Problem statement => All the lines below should be set down exactly, with no picture carried into the copy.

Image comparison data:

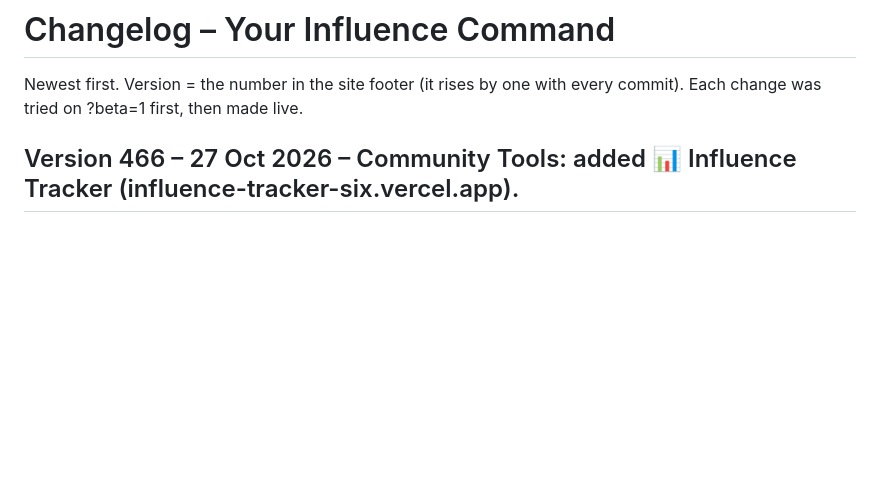
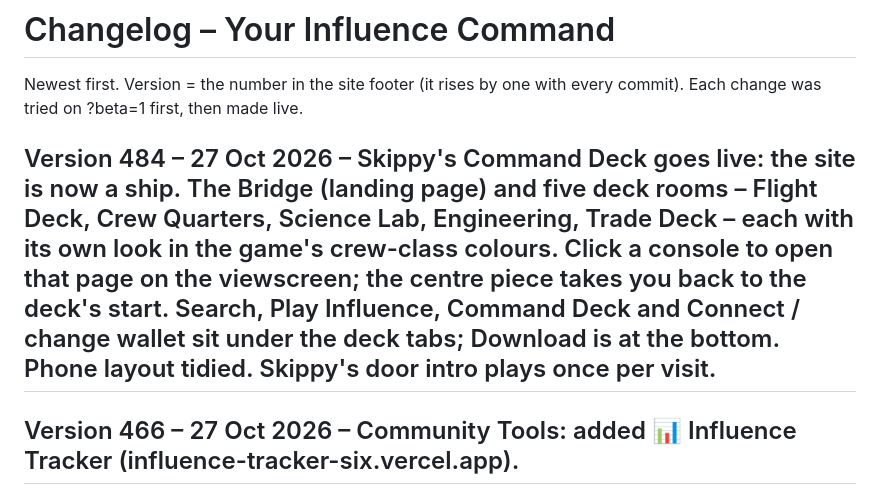
Before and after one commit to MarkyB71/your-command, a Markdown page: CHANGELOG.md, the part around the change. Drawn GitHub-style; blank space fills up the shorter version.

Commit message:
CHANGELOG: Version 484 – Command Deck live
Co-Authored-By: Claude Opus 5.5 <noreply@anthropic.com>
Claude-Session: https://claude.ai/code/session_01UngQcxEUuVkVXtecmZh5y1

```diff
--- a/CHANGELOG.md
+++ b/CHANGELOG.md
@@ -1,6 +1,8 @@
 # Changelog – Your Influence Command
 
 Newest first. Version = the number in the site footer (it rises by one with every commit). Each change was tried on ?beta=1 first, then made live.
+
+## Version 484 – 27 Oct 2026 – Skippy's Command Deck goes live: the site is now a ship. The Bridge (landing page) and five deck rooms – Flight Deck, Crew Quarters, Science Lab, Engineering, Trade Deck – each with its own look in the game's crew-class colours. Click a console to open that page on the viewscreen; the centre piece takes you back to the deck's start. Search, Play Influence, Command Deck and Connect / change wallet sit under the deck tabs; Download is at the bottom. Phone layout tidied. Skippy's door intro plays once per visit.
 
 ## Version 466 – 27 Oct 2026 – Community Tools: added 📊 Influence Tracker (influence-tracker-six.vercel.app).
 
```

Your solution =>
Before and after one commit to MarkyB71/your-command, a Markdown page: CHANGELOG.md, the part around the change. Drawn GitHub-style; blank space fills up the shorter version.

Commit message:
CHANGELOG: Version 484 – Command Deck live
Co-Authored-By: Claude Opus 5.5 <noreply@anthropic.com>
Claude-Session: https://claude.ai/code/session_01UngQcxEUuVkVXtecmZh5y1

```diff
--- a/CHANGELOG.md
+++ b/CHANGELOG.md
@@ -1,6 +1,8 @@
 # Changelog – Your Influence Command
 
 Newest first. Version = the number in the site footer (it rises by one with every commit). Each change was tried on ?beta=1 first, then made live.
+
+## Version 484 – 27 Oct 2026 – Skippy's Command Deck goes live: the site is now a ship. The Bridge (landing page) and five deck rooms – Flight Deck, Crew Quarters, Science Lab, Engineering, Trade Deck – each with its own look in the game's crew-class colours. Click a console to open that page on the viewscreen; the centre piece takes you back to the deck's start. Search, Play Influence, Command Deck and Connect / change wallet sit under the deck tabs; Download is at the bottom. Phone layout tidied. Skippy's door intro plays once per visit.
 
 ## Version 466 – 27 Oct 2026 – Community Tools: added 📊 Influence Tracker (influence-tracker-six.vercel.app).
 
```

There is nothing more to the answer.